Moving From Busy Work to Productive Work


Why are we not completing our tasks as quickly and efficiently as we would like?

We know what needs to be done; however, we don’t accomplish what we set out to do. 

Perhaps we need to be more focused with organized systems to complete our tasks in a more efficient manner.


  • Employees have increased workload with less time and resources to complete their work.
  • The nature of most jobs has changed; traditional approaches no longer work and boundaries are often blurred.  Some staff have not developed new skillsets or adjusted to new work habits.
  • Information is readily available on the Internet; thus making research longer and decision making more challenging.
  • Rapidly changing technology makes employees available 24/7 and they are often expected to respond immediately.
  • Jobs, responsibilities, and priorities keep changing.
  • Employees face more distractions, resulting in less focus on work.
  • Higher standards and expectations are anticipated from the employer and clients.
  • Employees are expected to come up with new and innovation approaches.
  • Less face to face interaction and more reliance in technology results in miscommunication and misunderstanding.
  • Everything seems to be happening faster.

The result is that employees are constantly shifting from one priority to another, feeling overwhelmed, stressed, and at times, underappreciated.  Their minds are constantly skipping from one idea to the next and they have trouble focusing on getting their tasks completed.  Some people call these “popcorn days”, where they are bouncing around from one priority to another and accomplish few outcomes at the end of the day.


Systems and techniques are needed to capture, control and organize work.  The following are five ideas to enable focus and better manage time and workflow:

1.  Set clear expectations for yourself and your staff – Ensure that task expectations are clear for all employees. Revisit these objectives every few months to ensure that they are current. Regularly conduct discussions with your staff about the status of their workload and make adjustments as needed. Also, ensure that your objectives are clear.

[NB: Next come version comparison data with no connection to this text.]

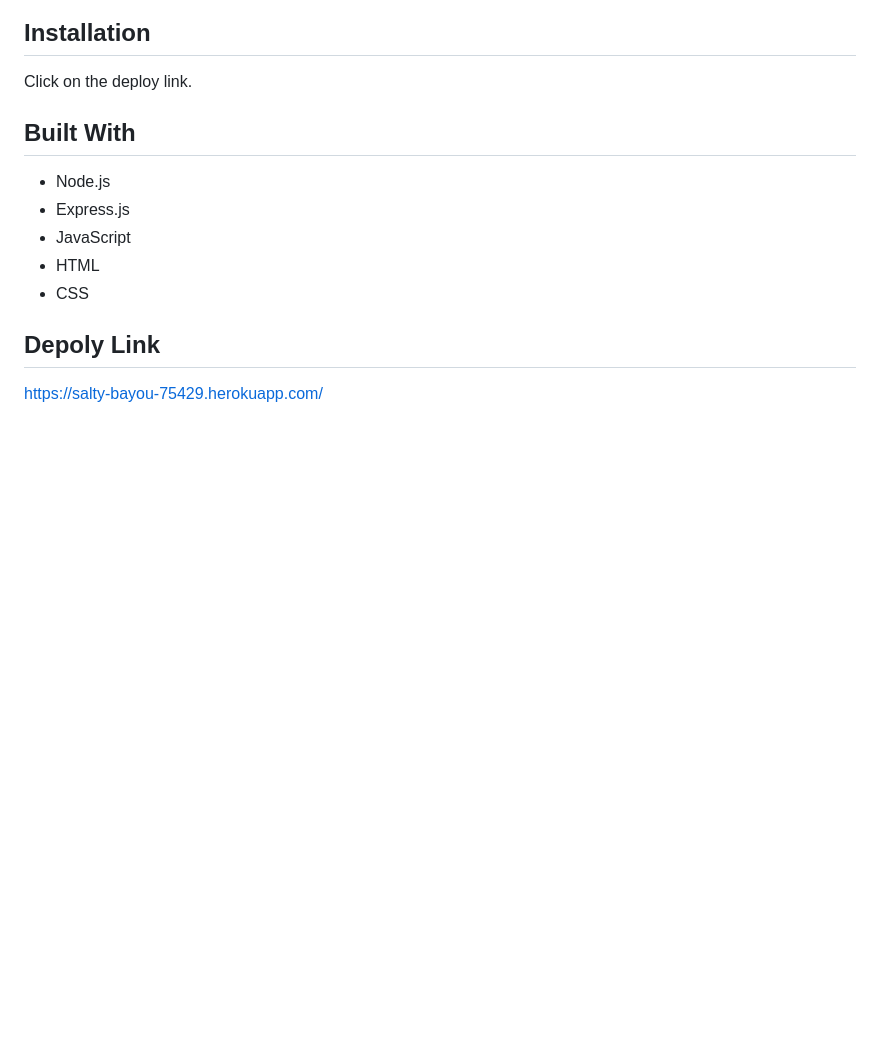
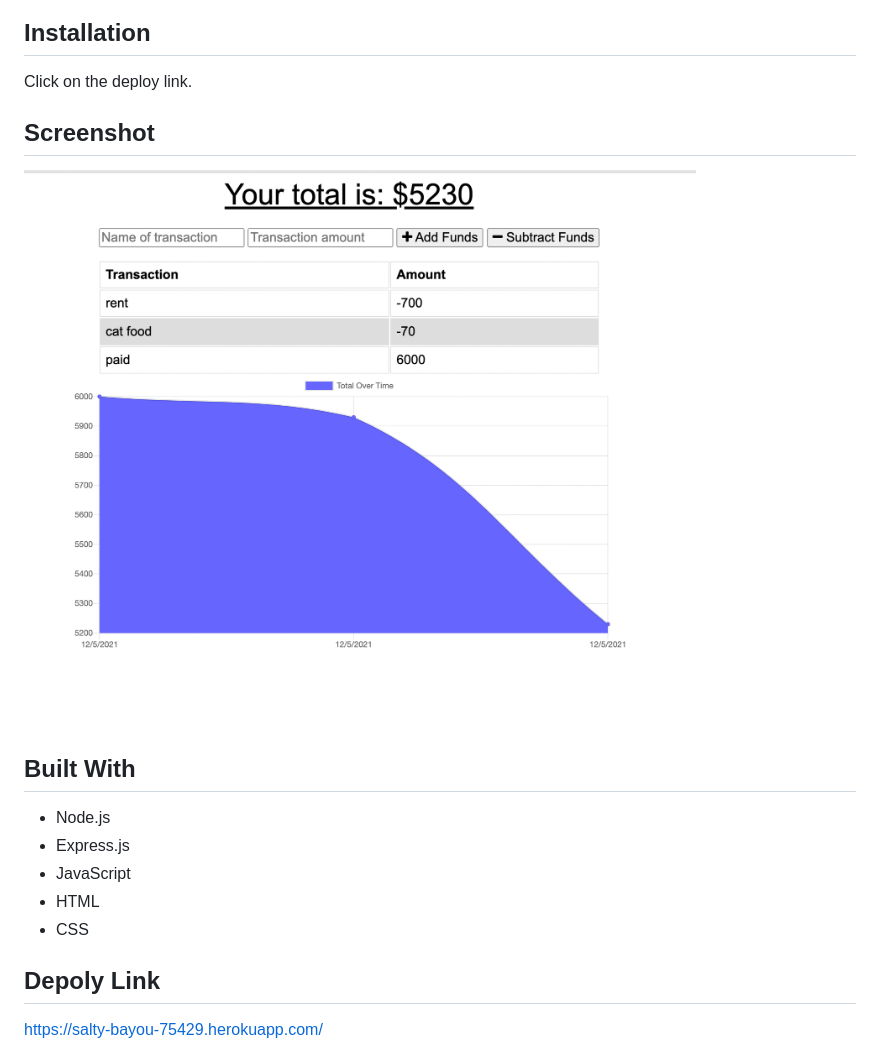
Before and after one commit to ting-hu/Budget-Tracker, a Markdown page: README.md, the part around the change. Rendered like a GitHub page; pictures changed too: public/screenshots/screenshot.png (added); blank space fills up the shorter version.

Commit message:
Code clean up and update readme

```diff
--- a/README.md
+++ b/README.md
@@ -5,6 +5,9 @@ The application is to provide a PWA to the pre-build budget tracker application.
 
 ## Installation
 Click on the deploy link.
+
+## Screenshot
+![screenshot_1](./public/screenshots/screenshot.png)
 
 ## Built With
 - Node.js
```
Also changed, not shown: 4 other files.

2.  Pomodoro Method – Use the Pomodoro Method to block time and work in uninterrupted work spurts.  First of all, determine how much time a task should take.  Set a timer for 25 minutes and work on the task without any distractions.  When the timer goes off, set it for a 5-minute break.  Repeat the process two or three more times.  You will be pleasantly surprised on the number of tasks you get done in short bursts of time.

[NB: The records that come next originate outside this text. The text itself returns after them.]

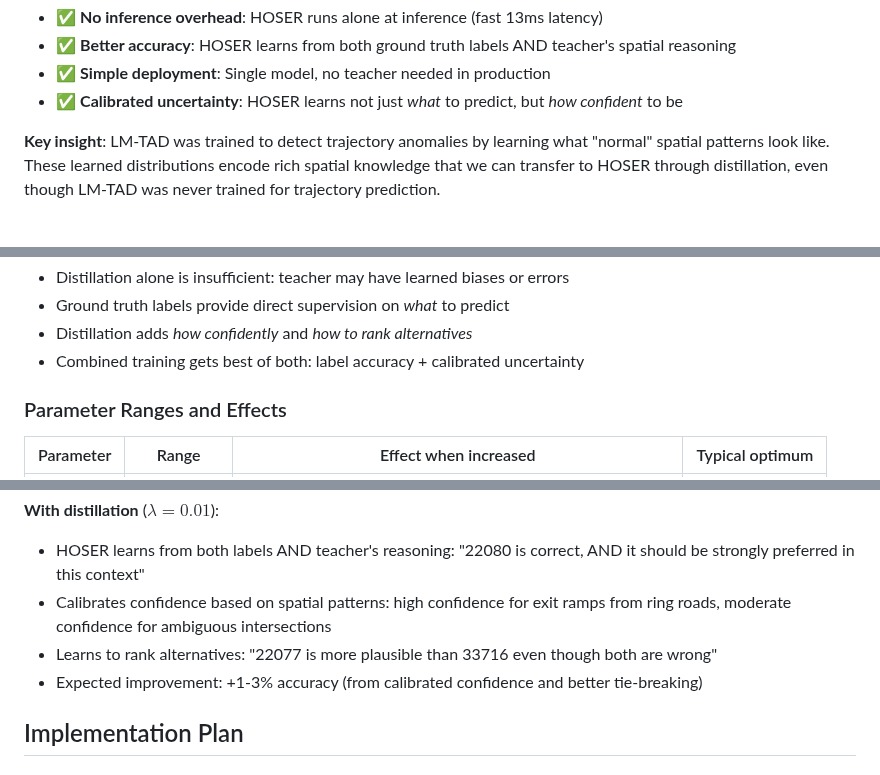
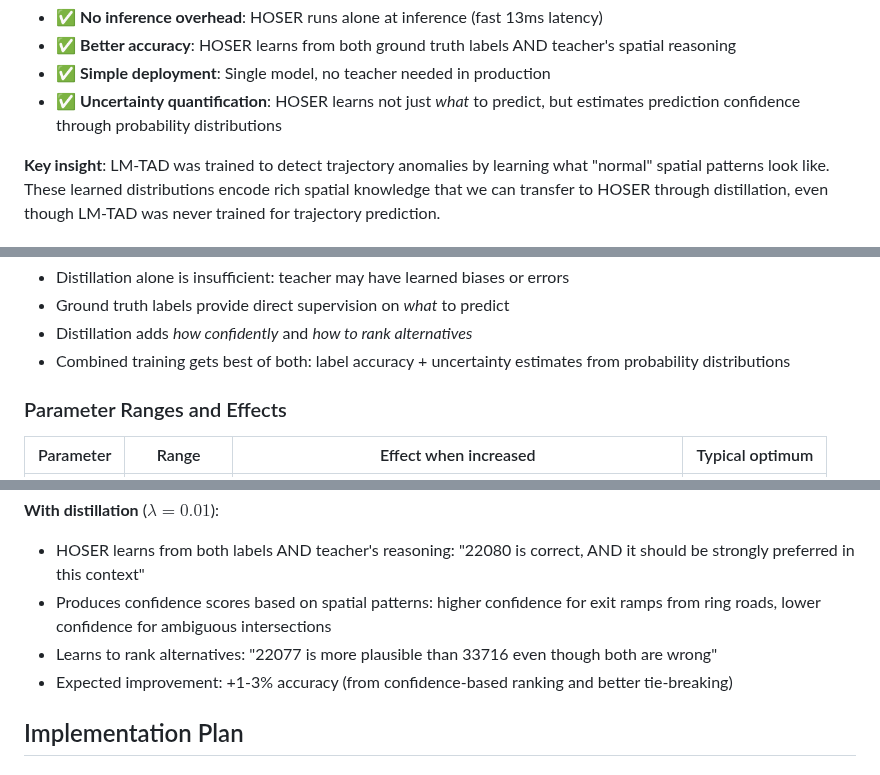
Before and after one commit to matercomus/HOSER, a Markdown page: docs/LMTAD-Distillation.md, 3 parts joined by grey strips. GitHub-like rendering.

```diff
--- a/docs/LMTAD-Distillation.md
+++ b/docs/LMTAD-Distillation.md
@@ -81,7 +81,7 @@ Transfer LM-TAD's learned spatial patterns to HOSER during training, then deploy
 - ✅ **No inference overhead**: HOSER runs alone at inference (fast 13ms latency)
 - ✅ **Better accuracy**: HOSER learns from both ground truth labels AND teacher's spatial reasoning
 - ✅ **Simple deployment**: Single model, no teacher needed in production
-- ✅ **Calibrated uncertainty**: HOSER learns not just *what* to predict, but *how confident* to be
+- ✅ **Uncertainty quantification**: HOSER learns not just *what* to predict, but estimates prediction confidence through probability distributions
 
 **Key insight**: LM-TAD was trained to detect trajectory anomalies by learning what "normal" spatial patterns look like. These learned distributions encode rich spatial knowledge that we can transfer to HOSER through distillation, even though LM-TAD was never trained for trajectory prediction.
 
@@ -816,7 +816,7 @@ Where:
 - Distillation alone is insufficient: teacher may have learned biases or errors
 - Ground truth labels provide direct supervision on *what* to predict
 - Distillation adds *how confidently* and *how to rank alternatives*
-- Combined training gets best of both: label accuracy + calibrated uncertainty
+- Combined training gets best of both: label accuracy + uncertainty estimates from probability distributions
 
 ### Parameter Ranges and Effects
 
@@ -1490,9 +1490,9 @@ $$
 
 **With distillation** ($\lambda=0.01$):
 - HOSER learns from both labels AND teacher's reasoning: "22080 is correct, AND it should be strongly preferred in this context"
-- Calibrates confidence based on spatial patterns: high confidence for exit ramps from ring roads, moderate confidence for ambiguous intersections
+- Produces confidence scores based on spatial patterns: higher confidence for exit ramps from ring roads, lower confidence for ambiguous intersections
 - Learns to rank alternatives: "22077 is more plausible than 33716 even though both are wrong"
-- Expected improvement: +1-3% accuracy (from calibrated confidence and better tie-breaking)
+- Expected improvement: +1-3% accuracy (from confidence-based ranking and better tie-breaking)
 
 ## Implementation Plan
 
```
Also changed, not shown: other parts of docs/LMTAD-Distillation.md (+2 -2 lines), hoser-distill-optuna-6/VANILLA_FAILURE_ANALYSIS.md (+2 -2 lines).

3.  Use the 2 – minute briefing method – Plan the purpose of the briefing such as to make a decision, share information, to persuade, or to make a recommendation and consider who is your audience.  Consider their experience and background with the concept.  Organize the request into two parts: 1) the request and 2) the rationale.  Communicate the information including some background, rationale, and key points. 

4.  Use your prime time to do your best work while you are at your best.  Determine when your energy is at the highest point and complete your most important tasks during this time such as planning next year’s budget.  Leave less demanding tasks such as meeting team members to discuss the office picnic event for your lower energy times.  (Not saying that picnics are not important…)

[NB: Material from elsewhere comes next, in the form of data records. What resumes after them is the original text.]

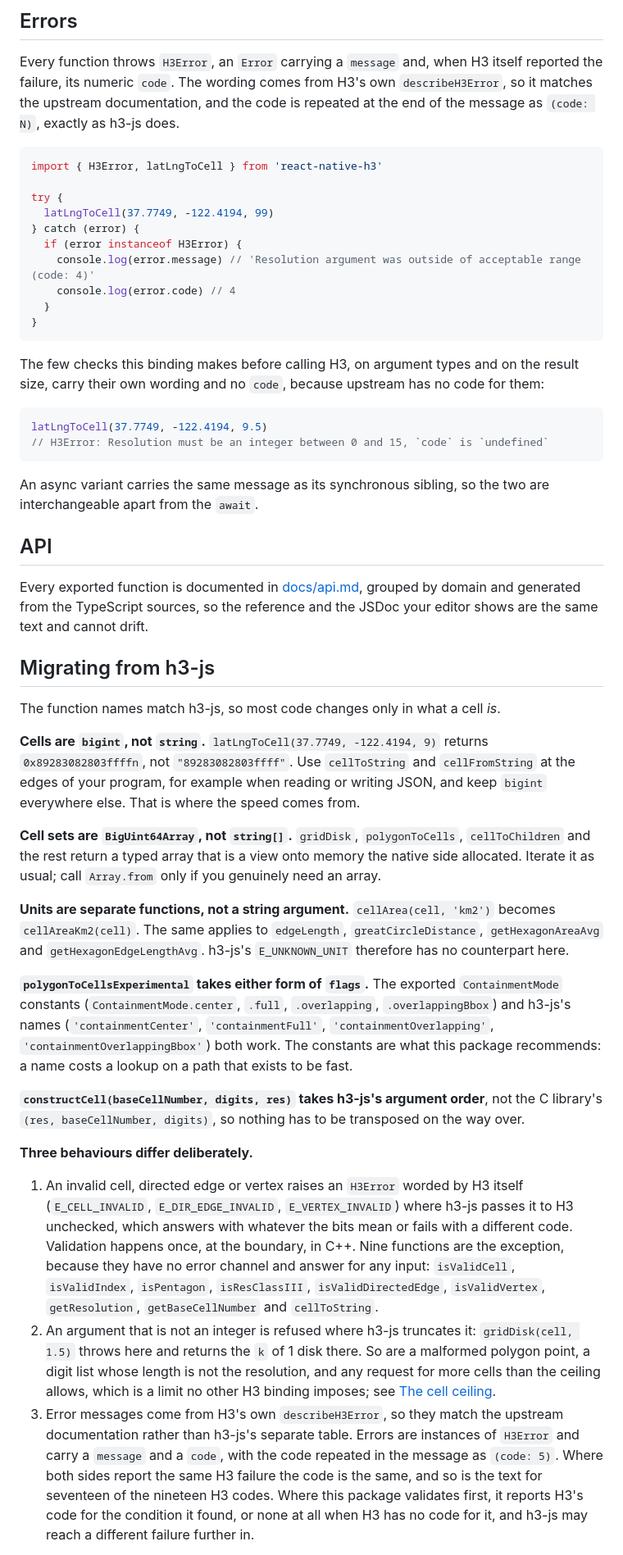
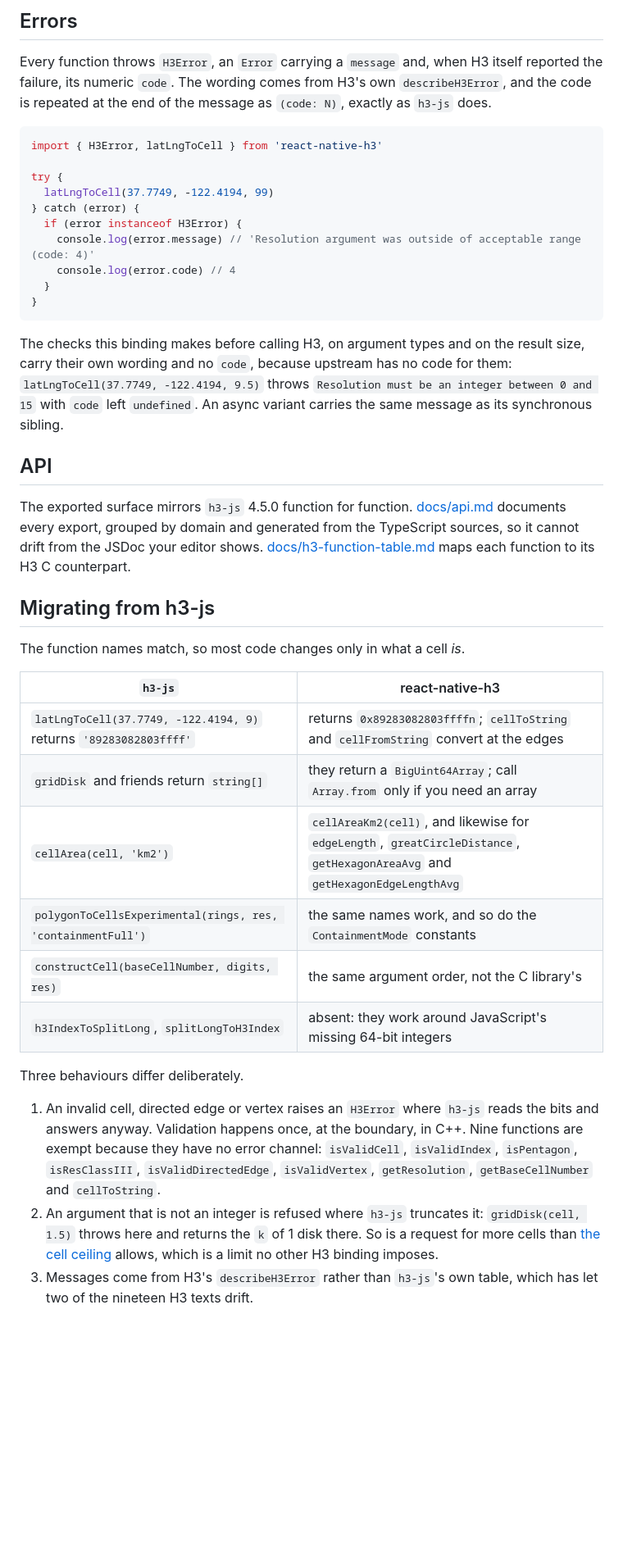
Before and after one commit to vgorte/react-native-h3, a Markdown page: packages/react-native-h3/README.md, the part around one of its changes. Shown at 82% size. Drawn GitHub-style; blank space fills up the shorter version.

````diff
--- a/packages/react-native-h3/README.md
+++ b/packages/react-native-h3/README.md
@@ -154,9 +147,8 @@ is set. It must be a positive integer or `Infinity`; anything else throws an `H3
 ## Errors
 
 Every function throws `H3Error`, an `Error` carrying a `message` and, when H3 itself reported the
-failure, its numeric `code`. The wording comes from H3's own `describeH3Error`, so it matches the
-upstream documentation, and the code is repeated at the end of the message as `(code: N)`, exactly as
-h3-js does.
+failure, its numeric `code`. The wording comes from H3's own `describeH3Error`, and the code is
+repeated at the end of the message as `(code: N)`, exactly as `h3-js` does.
 
 ```ts
 import { H3Error, latLngToCell } from 'react-native-h3'
@@ -171,68 +163,44 @@ try {
 }
 ```
 
-The few checks this binding makes before calling H3, on argument types and on the result size, carry
+The checks this binding makes before calling H3, on argument types and on the result size, carry
 their own wording and no `code`, because upstream has no code for them:
-
-```ts
-latLngToCell(37.7749, -122.4194, 9.5)
-// H3Error: Resolution must be an integer between 0 and 15, `code` is `undefined`
-```
-
-An async variant carries the same message as its synchronous sibling, so the two are interchangeable
-apart from the `await`.
+`latLngToCell(37.7749, -122.4194, 9.5)` throws
+`Resolution must be an integer between 0 and 15` with `code` left `undefined`. An async variant
+carries the same message as its synchronous sibling.
 
 ## API
 
-Every exported function is documented in
-[docs/api.md](https://github.com/vgorte/react-native-h3/blob/main/packages/react-native-h3/docs/api.md),
-grouped by domain and generated from the TypeScript sources, so the reference and the JSDoc your
-editor shows are the same text and cannot drift.
+The exported surface mirrors `h3-js` 4.5.0 function for function.
+[docs/api.md](https://github.com/vgorte/react-native-h3/blob/main/packages/react-native-h3/docs/api.md)
+documents every export, grouped by domain and generated from the TypeScript sources, so it cannot
+drift from the JSDoc your editor shows.
+[docs/h3-function-table.md](https://github.com/vgorte/react-native-h3/blob/main/docs/h3-function-table.md)
+maps each function to its H3 C counterpart.
 
 ## Migrating from h3-js
 
-The function names match h3-js, so most code changes only in what a cell *is*.
+The function names match, so most code changes only in what a cell *is*.
 
-**Cells are `bigint`, not `string`.** `latLngToCell(37.7749, -122.4194, 9)` returns
-`0x89283082803ffffn`, not `"89283082803ffff"`. Use `cellToString` and `cellFromString` at the
-edges of your program, for example when reading or writing JSON, and keep `bigint` everywhere else.
-That is where the speed comes from.
+| `h3-js` | react-native-h3 |
+|---|---|
+| `latLngToCell(37.7749, -122.4194, 9)` returns `'89283082803ffff'` | returns `0x89283082803ffffn`; `cellToString` and `cellFromString` convert at the edges |
+| `gridDisk` and friends return `string[]` | they return a `BigUint64Array`; call `Array.from` only if you need an array |
+| `cellArea(cell, 'km2')` | `cellAreaKm2(cell)`, and likewise for `edgeLength`, `greatCircleDistance`, `getHexagonAreaAvg` and `getHexagonEdgeLengthAvg` |
+| `polygonToCellsExperimental(rings, res, 'containmentFull')` | the same names work, and so do the `ContainmentMode` constants |
+| `constructCell(baseCellNumber, digits, res)` | the same argument order, not the C library's |
+| `h3IndexToSplitLong`, `splitLongToH3Index` | absent: they work around JavaScript's missing 64-bit integers |
 
-**Cell sets are `BigUint64Array`, not `string[]`.** `gridDisk`, `polygonToCells`, `cellToChildren`
-and the rest return a typed array that is a view onto memory the native side allocated. Iterate it
-as usual; call `Array.from` only if you genuinely need an array.
+Three behaviours differ deliberately.
 
-**Units are separate functions, not a string argument.** `cellArea(cell, 'km2')` becomes
-`cellAreaKm2(cell)`. The same applies to `edgeLength`, `greatCircleDistance`, `getHexagonAreaAvg`
-and `getHexagonEdgeLengthAvg`. h3-js's `E_UNKNOWN_UNIT` therefore has no counterpart here.
-
-**`polygonToCellsExperimental` takes either form of `flags`.** The exported `ContainmentMode`
-constants (`ContainmentMode.center`, `.full`, `.overlapping`, `.overlappingBbox`) and h3-js's names
-(`'containmentCenter'`, `'containmentFull'`, `'containmentOverlapping'`,
-`'containmentOverlappingBbox'`) both work. The constants are what this package recommends: a name
-costs a lookup on a path that exists to be fast.
-
-**`constructCell(baseCellNumber, digits, res)` takes h3-js's argument order**, not the C library's
-`(res, baseCellNumber, digits)`, so nothing has to be transposed on the way over.
-
-**Three behaviours differ deliberately.**
-
-1. An invalid cell, directed edge or vertex raises an `H3Error` worded by H3 itself
-   (`E_CELL_INVALID`, `E_DIR_EDGE_INVALID`, `E_VERTEX_INVALID`) where h3-js passes it to H3
-   unchecked, which answers with whatever the bits mean or fails with a different code. Validation
-   happens once, at the boundary, in C++. Nine functions are the exception, because they have no
-   error channel and answer for any input: `isValidCell`, `isValidIndex`, `isPentagon`,
-   `isResClassIII`, `isValidDirectedEdge`, `isValidVertex`, `getResolution`, `getBaseCellNumber`
-   and `cellToString`.
-2. An argument that is not an integer is refused where h3-js truncates it: `gridDisk(cell, 1.5)`
-   throws here and returns the `k` of 1 disk there. So are a malformed polygon point, a digit list
-   whose length is not the resolution, and any request for more cells than the ceiling allows, which
-   is a limit no other H3 binding imposes; see [The cell ceiling](#the-cell-ceiling).
-3. Error messages come from H3's own `describeH3Error`, so they match the upstream documentation
-   rather than h3-js's separate table. Errors are instances of `H3Error` and carry a `message` and
-   a `code`, with the code repeated in the message as `(code: 5)`. Where both sides report the same
-   H3 failure the code is the same, and so is the text for seventeen of the nineteen H3 codes.
-   Where this package validates first, it reports H3's code for the condition it found, or none at
-   all when H3 has no code for it, and h3-js may reach a different failure further in.
+1. An invalid cell, directed edge or vertex raises an `H3Error` where `h3-js` reads the bits and
+   answers anyway. Validation happens once, at the boundary, in C++. Nine functions are exempt
+   because they have no error channel: `isValidCell`, `isValidIndex`, `isPentagon`, `isResClassIII`,
+   `isValidDirectedEdge`, `isValidVertex`, `getResolution`, `getBaseCellNumber` and `cellToString`.
+2. An argument that is not an integer is refused where `h3-js` truncates it: `gridDisk(cell, 1.5)`
+   throws here and returns the `k` of 1 disk there. So is a request for more cells than
+   [the cell ceiling](#the-cell-ceiling) allows, which is a limit no other H3 binding imposes.
+3. Messages come from H3's `describeH3Error` rather than `h3-js`'s own table, which has let two of
+   the nineteen H3 texts drift.
 
 [docs/h3-js-divergences.md](https://github.com/vgorte/react-native-h3/blob/main/packages/react-native-h3/docs/h3-js-divergences.md)
````
Also changed, not shown: other parts of packages/react-native-h3/README.md (+112 -156 lines), CONTRIBUTING.md (added, +68 -0 lines), docs/benchmark.md (+3 -3 lines).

5.  Say “no” without causing offense or resentment.  First of all, listen to the request and acknowledge what you believe the request is.  Say, “No” and back it up with reasons.  (These need to be legitimate reasons.)  Offer options such as an alternate time so you will be able to accomplish the task or show someone how to do the task.

By making small changes each day, we can achieve more and obtain better results!

Back to News List